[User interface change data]
%%

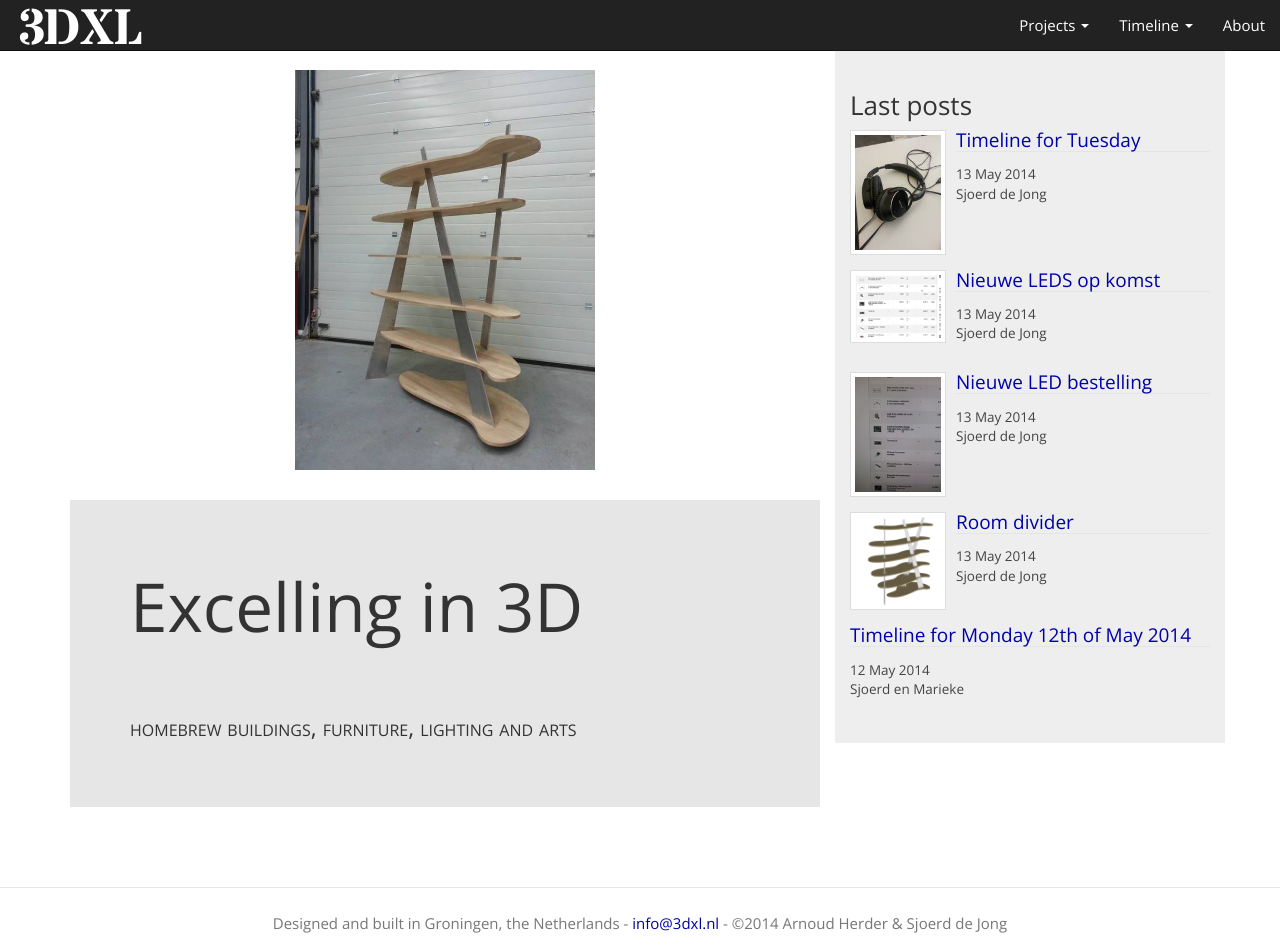
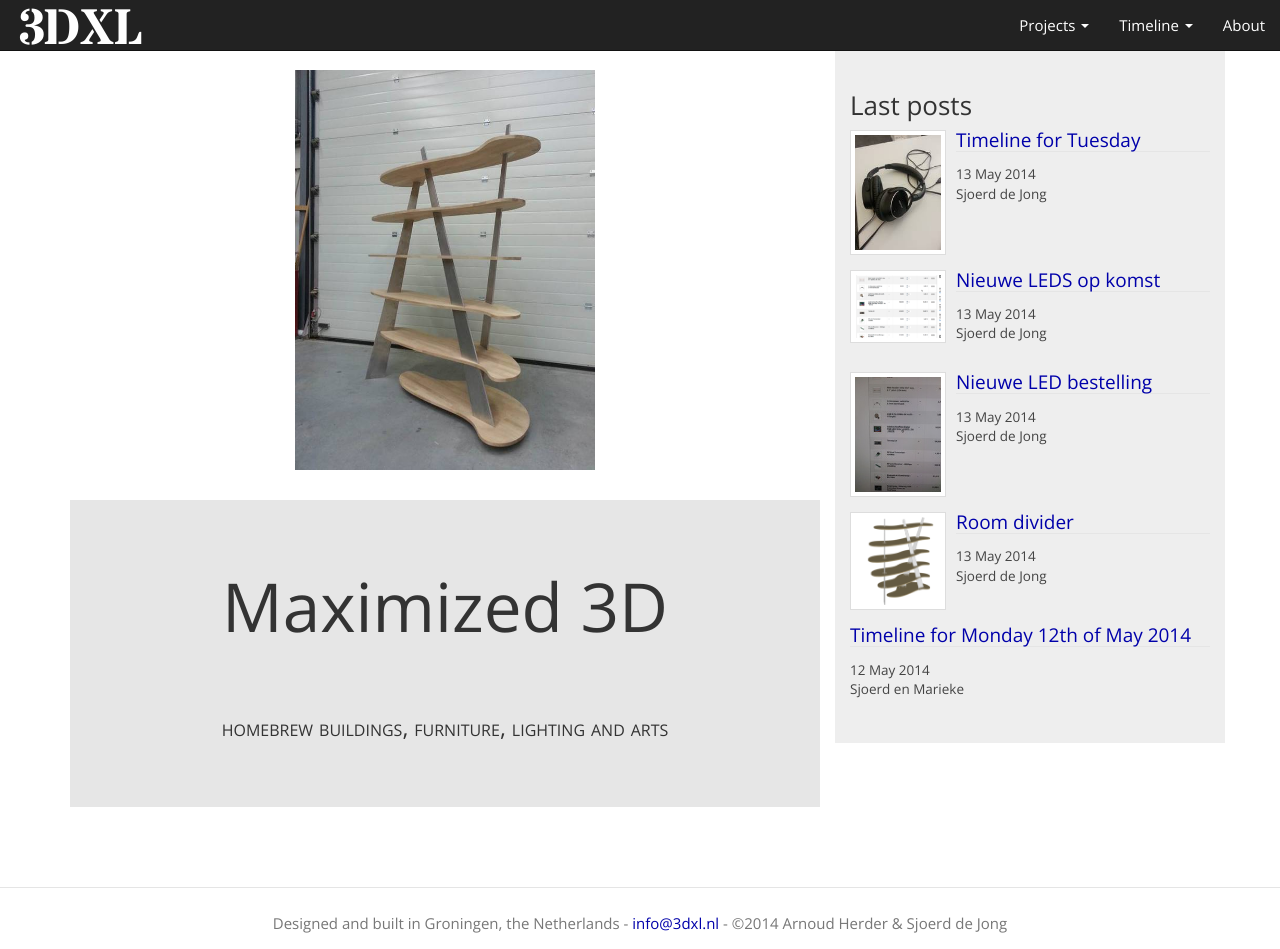
Before and after one commit to 3dxl/3dxl.github.io, a Jekyll site: the page built from index.html, in a window 1280 px wide and 949 px high. Built offline with Jekyll 4.4.1, drawn with Linux system fonts in a browser that asks for light colours; nearby versions of some CDN libraries; Markdown is read by kramdown in place of the engine named in the settings.

```diff
--- a/index.html
+++ b/index.html
@@ -14,7 +14,7 @@
   <div class="slide" style="background-image: url(/photos/IMG_20140420_132724281.jpg);"></div>
 </div>
 
-<div id="home" class="jumbotron">
-  <h1>Excelling in 3D</h1>
-  <p style='font-variant:small-caps;'>homebrew buildings, furniture, lighting and arts</p>
+<div id="home" class="jumbotron" style='text-align: center;'>
+  <h1>Maximized 3D</h1>
+  <p style='font-variant:small-caps'>homebrew buildings, furniture, lighting and arts</p>
 </div>
```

%%

What to produce: Which lines of the data include the word "style"? Copy each one.

Completed exercise:
   <div class="slide" style="background-image: url(/photos/IMG_20140420_132724281.jpg);"></div>
-  <p style='font-variant:small-caps;'>homebrew buildings, furniture, lighting and arts</p>
+<div id="home" class="jumbotron" style='text-align: center;'>
+  <p style='font-variant:small-caps'>homebrew buildings, furniture, lighting and arts</p>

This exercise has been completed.